----- Dataset entries
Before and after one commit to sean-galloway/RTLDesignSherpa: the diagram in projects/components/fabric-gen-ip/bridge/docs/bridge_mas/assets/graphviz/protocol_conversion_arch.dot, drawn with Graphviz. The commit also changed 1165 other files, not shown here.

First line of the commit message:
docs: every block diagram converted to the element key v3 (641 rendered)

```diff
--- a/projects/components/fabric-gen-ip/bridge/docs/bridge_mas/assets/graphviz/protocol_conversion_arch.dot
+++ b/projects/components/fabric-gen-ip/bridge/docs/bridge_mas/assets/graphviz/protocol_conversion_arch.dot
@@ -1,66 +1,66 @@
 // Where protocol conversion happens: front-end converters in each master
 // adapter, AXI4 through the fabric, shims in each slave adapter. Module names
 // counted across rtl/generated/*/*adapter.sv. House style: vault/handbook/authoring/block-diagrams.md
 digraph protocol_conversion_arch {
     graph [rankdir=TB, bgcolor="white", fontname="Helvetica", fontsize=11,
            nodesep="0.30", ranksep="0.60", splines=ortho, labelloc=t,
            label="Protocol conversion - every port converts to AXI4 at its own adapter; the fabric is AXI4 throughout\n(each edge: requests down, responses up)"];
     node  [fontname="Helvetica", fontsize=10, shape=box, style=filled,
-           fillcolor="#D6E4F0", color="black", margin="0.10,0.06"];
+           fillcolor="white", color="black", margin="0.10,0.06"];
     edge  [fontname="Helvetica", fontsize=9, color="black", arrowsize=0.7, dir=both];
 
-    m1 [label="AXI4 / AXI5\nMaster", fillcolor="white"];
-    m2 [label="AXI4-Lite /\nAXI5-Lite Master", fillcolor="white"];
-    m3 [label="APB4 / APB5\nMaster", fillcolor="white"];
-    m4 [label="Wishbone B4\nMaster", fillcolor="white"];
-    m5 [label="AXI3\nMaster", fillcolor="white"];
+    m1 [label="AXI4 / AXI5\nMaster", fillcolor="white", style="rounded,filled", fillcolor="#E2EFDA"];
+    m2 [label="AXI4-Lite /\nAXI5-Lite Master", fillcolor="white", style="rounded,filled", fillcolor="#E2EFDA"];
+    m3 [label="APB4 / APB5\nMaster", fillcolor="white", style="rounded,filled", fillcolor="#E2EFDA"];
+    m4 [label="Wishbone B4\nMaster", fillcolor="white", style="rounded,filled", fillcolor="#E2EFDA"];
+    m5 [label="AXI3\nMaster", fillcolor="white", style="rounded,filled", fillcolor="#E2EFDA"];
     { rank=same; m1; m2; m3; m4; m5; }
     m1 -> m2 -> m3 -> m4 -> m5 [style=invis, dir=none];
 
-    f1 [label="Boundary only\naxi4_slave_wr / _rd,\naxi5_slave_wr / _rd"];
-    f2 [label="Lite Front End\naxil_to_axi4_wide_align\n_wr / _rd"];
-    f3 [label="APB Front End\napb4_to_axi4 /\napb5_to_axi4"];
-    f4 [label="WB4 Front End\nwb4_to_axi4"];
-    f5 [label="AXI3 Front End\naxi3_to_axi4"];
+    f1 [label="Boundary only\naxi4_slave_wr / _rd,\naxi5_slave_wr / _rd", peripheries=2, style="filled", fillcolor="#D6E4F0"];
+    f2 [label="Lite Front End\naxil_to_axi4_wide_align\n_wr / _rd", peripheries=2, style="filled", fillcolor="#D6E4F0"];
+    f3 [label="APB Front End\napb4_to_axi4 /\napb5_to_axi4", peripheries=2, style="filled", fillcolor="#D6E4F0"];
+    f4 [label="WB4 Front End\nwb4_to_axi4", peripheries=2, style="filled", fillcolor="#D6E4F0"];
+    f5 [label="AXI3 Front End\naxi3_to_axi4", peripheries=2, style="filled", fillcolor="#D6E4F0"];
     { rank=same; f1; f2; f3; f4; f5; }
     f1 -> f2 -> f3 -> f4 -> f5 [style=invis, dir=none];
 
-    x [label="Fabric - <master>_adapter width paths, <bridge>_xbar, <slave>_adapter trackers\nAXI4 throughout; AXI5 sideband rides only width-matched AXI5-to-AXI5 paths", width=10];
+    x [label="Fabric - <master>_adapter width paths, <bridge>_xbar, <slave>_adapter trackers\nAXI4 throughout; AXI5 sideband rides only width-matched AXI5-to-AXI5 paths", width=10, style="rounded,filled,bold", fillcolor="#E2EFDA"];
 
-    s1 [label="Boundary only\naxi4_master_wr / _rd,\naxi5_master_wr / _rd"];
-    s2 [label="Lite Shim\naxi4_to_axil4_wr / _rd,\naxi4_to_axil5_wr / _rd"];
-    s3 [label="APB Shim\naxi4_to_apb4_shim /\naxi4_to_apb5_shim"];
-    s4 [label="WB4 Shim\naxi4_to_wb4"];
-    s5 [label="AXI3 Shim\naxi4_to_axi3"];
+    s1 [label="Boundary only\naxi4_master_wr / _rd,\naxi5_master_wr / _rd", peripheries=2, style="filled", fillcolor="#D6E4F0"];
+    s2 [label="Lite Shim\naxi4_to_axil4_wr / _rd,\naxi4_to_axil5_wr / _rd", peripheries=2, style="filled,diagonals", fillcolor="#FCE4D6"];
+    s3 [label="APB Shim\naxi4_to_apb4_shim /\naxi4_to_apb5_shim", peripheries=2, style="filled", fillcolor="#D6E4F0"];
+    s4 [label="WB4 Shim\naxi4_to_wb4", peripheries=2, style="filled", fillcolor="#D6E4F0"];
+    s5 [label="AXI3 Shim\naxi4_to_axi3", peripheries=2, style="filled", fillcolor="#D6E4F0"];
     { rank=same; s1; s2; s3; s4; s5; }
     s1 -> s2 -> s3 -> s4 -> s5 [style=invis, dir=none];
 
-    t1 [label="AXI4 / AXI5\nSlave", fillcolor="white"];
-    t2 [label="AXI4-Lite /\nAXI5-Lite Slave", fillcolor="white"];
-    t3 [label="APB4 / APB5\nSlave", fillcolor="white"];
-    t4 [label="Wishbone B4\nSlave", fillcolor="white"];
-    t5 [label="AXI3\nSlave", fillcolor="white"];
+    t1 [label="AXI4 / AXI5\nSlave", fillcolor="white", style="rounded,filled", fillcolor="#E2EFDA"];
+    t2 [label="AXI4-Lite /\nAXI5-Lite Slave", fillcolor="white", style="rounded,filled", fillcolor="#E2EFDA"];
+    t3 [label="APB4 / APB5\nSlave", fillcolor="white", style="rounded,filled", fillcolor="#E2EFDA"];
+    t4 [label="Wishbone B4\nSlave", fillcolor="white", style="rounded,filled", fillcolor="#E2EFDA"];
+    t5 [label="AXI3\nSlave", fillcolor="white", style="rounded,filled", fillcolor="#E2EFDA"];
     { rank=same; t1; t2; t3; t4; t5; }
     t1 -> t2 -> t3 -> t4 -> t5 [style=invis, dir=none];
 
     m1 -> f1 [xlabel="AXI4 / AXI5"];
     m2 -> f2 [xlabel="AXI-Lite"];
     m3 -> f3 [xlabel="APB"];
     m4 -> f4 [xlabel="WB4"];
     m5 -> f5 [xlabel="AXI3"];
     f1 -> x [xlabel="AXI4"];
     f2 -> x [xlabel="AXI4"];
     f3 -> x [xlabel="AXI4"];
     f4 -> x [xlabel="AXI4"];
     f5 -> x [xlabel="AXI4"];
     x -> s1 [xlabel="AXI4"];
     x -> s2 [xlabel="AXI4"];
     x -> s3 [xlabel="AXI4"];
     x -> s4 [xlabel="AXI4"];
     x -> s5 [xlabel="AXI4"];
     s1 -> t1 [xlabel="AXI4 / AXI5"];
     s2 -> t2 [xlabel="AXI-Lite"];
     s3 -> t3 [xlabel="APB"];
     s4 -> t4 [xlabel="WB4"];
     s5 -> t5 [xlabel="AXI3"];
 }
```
----------
Retype all the records above without changing a word.

Answer to this problem:
Before and after one commit to sean-galloway/RTLDesignSherpa: the diagram in projects/components/fabric-gen-ip/bridge/docs/bridge_mas/assets/graphviz/protocol_conversion_arch.dot, drawn with Graphviz. The commit also changed 1165 other files, not shown here.

First line of the commit message:
docs: every block diagram converted to the element key v3 (641 rendered)

```diff
--- a/projects/components/fabric-gen-ip/bridge/docs/bridge_mas/assets/graphviz/protocol_conversion_arch.dot
+++ b/projects/components/fabric-gen-ip/bridge/docs/bridge_mas/assets/graphviz/protocol_conversion_arch.dot
@@ -1,66 +1,66 @@
 // Where protocol conversion happens: front-end converters in each master
 // adapter, AXI4 through the fabric, shims in each slave adapter. Module names
 // counted across rtl/generated/*/*adapter.sv. House style: vault/handbook/authoring/block-diagrams.md
 digraph protocol_conversion_arch {
     graph [rankdir=TB, bgcolor="white", fontname="Helvetica", fontsize=11,
            nodesep="0.30", ranksep="0.60", splines=ortho, labelloc=t,
            label="Protocol conversion - every port converts to AXI4 at its own adapter; the fabric is AXI4 throughout\n(each edge: requests down, responses up)"];
     node  [fontname="Helvetica", fontsize=10, shape=box, style=filled,
-           fillcolor="#D6E4F0", color="black", margin="0.10,0.06"];
+           fillcolor="white", color="black", margin="0.10,0.06"];
     edge  [fontname="Helvetica", fontsize=9, color="black", arrowsize=0.7, dir=both];
 
-    m1 [label="AXI4 / AXI5\nMaster", fillcolor="white"];
-    m2 [label="AXI4-Lite /\nAXI5-Lite Master", fillcolor="white"];
-    m3 [label="APB4 / APB5\nMaster", fillcolor="white"];
-    m4 [label="Wishbone B4\nMaster", fillcolor="white"];
-    m5 [label="AXI3\nMaster", fillcolor="white"];
+    m1 [label="AXI4 / AXI5\nMaster", fillcolor="white", style="rounded,filled", fillcolor="#E2EFDA"];
+    m2 [label="AXI4-Lite /\nAXI5-Lite Master", fillcolor="white", style="rounded,filled", fillcolor="#E2EFDA"];
+    m3 [label="APB4 / APB5\nMaster", fillcolor="white", style="rounded,filled", fillcolor="#E2EFDA"];
+    m4 [label="Wishbone B4\nMaster", fillcolor="white", style="rounded,filled", fillcolor="#E2EFDA"];
+    m5 [label="AXI3\nMaster", fillcolor="white", style="rounded,filled", fillcolor="#E2EFDA"];
     { rank=same; m1; m2; m3; m4; m5; }
     m1 -> m2 -> m3 -> m4 -> m5 [style=invis, dir=none];
 
-    f1 [label="Boundary only\naxi4_slave_wr / _rd,\naxi5_slave_wr / _rd"];
-    f2 [label="Lite Front End\naxil_to_axi4_wide_align\n_wr / _rd"];
-    f3 [label="APB Front End\napb4_to_axi4 /\napb5_to_axi4"];
-    f4 [label="WB4 Front End\nwb4_to_axi4"];
-    f5 [label="AXI3 Front End\naxi3_to_axi4"];
+    f1 [label="Boundary only\naxi4_slave_wr / _rd,\naxi5_slave_wr / _rd", peripheries=2, style="filled", fillcolor="#D6E4F0"];
+    f2 [label="Lite Front End\naxil_to_axi4_wide_align\n_wr / _rd", peripheries=2, style="filled", fillcolor="#D6E4F0"];
+    f3 [label="APB Front End\napb4_to_axi4 /\napb5_to_axi4", peripheries=2, style="filled", fillcolor="#D6E4F0"];
+    f4 [label="WB4 Front End\nwb4_to_axi4", peripheries=2, style="filled", fillcolor="#D6E4F0"];
+    f5 [label="AXI3 Front End\naxi3_to_axi4", peripheries=2, style="filled", fillcolor="#D6E4F0"];
     { rank=same; f1; f2; f3; f4; f5; }
     f1 -> f2 -> f3 -> f4 -> f5 [style=invis, dir=none];
 
-    x [label="Fabric - <master>_adapter width paths, <bridge>_xbar, <slave>_adapter trackers\nAXI4 throughout; AXI5 sideband rides only width-matched AXI5-to-AXI5 paths", width=10];
+    x [label="Fabric - <master>_adapter width paths, <bridge>_xbar, <slave>_adapter trackers\nAXI4 throughout; AXI5 sideband rides only width-matched AXI5-to-AXI5 paths", width=10, style="rounded,filled,bold", fillcolor="#E2EFDA"];
 
-    s1 [label="Boundary only\naxi4_master_wr / _rd,\naxi5_master_wr / _rd"];
-    s2 [label="Lite Shim\naxi4_to_axil4_wr / _rd,\naxi4_to_axil5_wr / _rd"];
-    s3 [label="APB Shim\naxi4_to_apb4_shim /\naxi4_to_apb5_shim"];
-    s4 [label="WB4 Shim\naxi4_to_wb4"];
-    s5 [label="AXI3 Shim\naxi4_to_axi3"];
+    s1 [label="Boundary only\naxi4_master_wr / _rd,\naxi5_master_wr / _rd", peripheries=2, style="filled", fillcolor="#D6E4F0"];
+    s2 [label="Lite Shim\naxi4_to_axil4_wr / _rd,\naxi4_to_axil5_wr / _rd", peripheries=2, style="filled,diagonals", fillcolor="#FCE4D6"];
+    s3 [label="APB Shim\naxi4_to_apb4_shim /\naxi4_to_apb5_shim", peripheries=2, style="filled", fillcolor="#D6E4F0"];
+    s4 [label="WB4 Shim\naxi4_to_wb4", peripheries=2, style="filled", fillcolor="#D6E4F0"];
+    s5 [label="AXI3 Shim\naxi4_to_axi3", peripheries=2, style="filled", fillcolor="#D6E4F0"];
     { rank=same; s1; s2; s3; s4; s5; }
     s1 -> s2 -> s3 -> s4 -> s5 [style=invis, dir=none];
 
-    t1 [label="AXI4 / AXI5\nSlave", fillcolor="white"];
-    t2 [label="AXI4-Lite /\nAXI5-Lite Slave", fillcolor="white"];
-    t3 [label="APB4 / APB5\nSlave", fillcolor="white"];
-    t4 [label="Wishbone B4\nSlave", fillcolor="white"];
-    t5 [label="AXI3\nSlave", fillcolor="white"];
+    t1 [label="AXI4 / AXI5\nSlave", fillcolor="white", style="rounded,filled", fillcolor="#E2EFDA"];
+    t2 [label="AXI4-Lite /\nAXI5-Lite Slave", fillcolor="white", style="rounded,filled", fillcolor="#E2EFDA"];
+    t3 [label="APB4 / APB5\nSlave", fillcolor="white", style="rounded,filled", fillcolor="#E2EFDA"];
+    t4 [label="Wishbone B4\nSlave", fillcolor="white", style="rounded,filled", fillcolor="#E2EFDA"];
+    t5 [label="AXI3\nSlave", fillcolor="white", style="rounded,filled", fillcolor="#E2EFDA"];
     { rank=same; t1; t2; t3; t4; t5; }
     t1 -> t2 -> t3 -> t4 -> t5 [style=invis, dir=none];
 
     m1 -> f1 [xlabel="AXI4 / AXI5"];
     m2 -> f2 [xlabel="AXI-Lite"];
     m3 -> f3 [xlabel="APB"];
     m4 -> f4 [xlabel="WB4"];
     m5 -> f5 [xlabel="AXI3"];
     f1 -> x [xlabel="AXI4"];
     f2 -> x [xlabel="AXI4"];
     f3 -> x [xlabel="AXI4"];
     f4 -> x [xlabel="AXI4"];
     f5 -> x [xlabel="AXI4"];
     x -> s1 [xlabel="AXI4"];
     x -> s2 [xlabel="AXI4"];
     x -> s3 [xlabel="AXI4"];
     x -> s4 [xlabel="AXI4"];
     x -> s5 [xlabel="AXI4"];
     s1 -> t1 [xlabel="AXI4 / AXI5"];
     s2 -> t2 [xlabel="AXI-Lite"];
     s3 -> t3 [xlabel="APB"];
     s4 -> t4 [xlabel="WB4"];
     s5 -> t5 [xlabel="AXI3"];
 }
```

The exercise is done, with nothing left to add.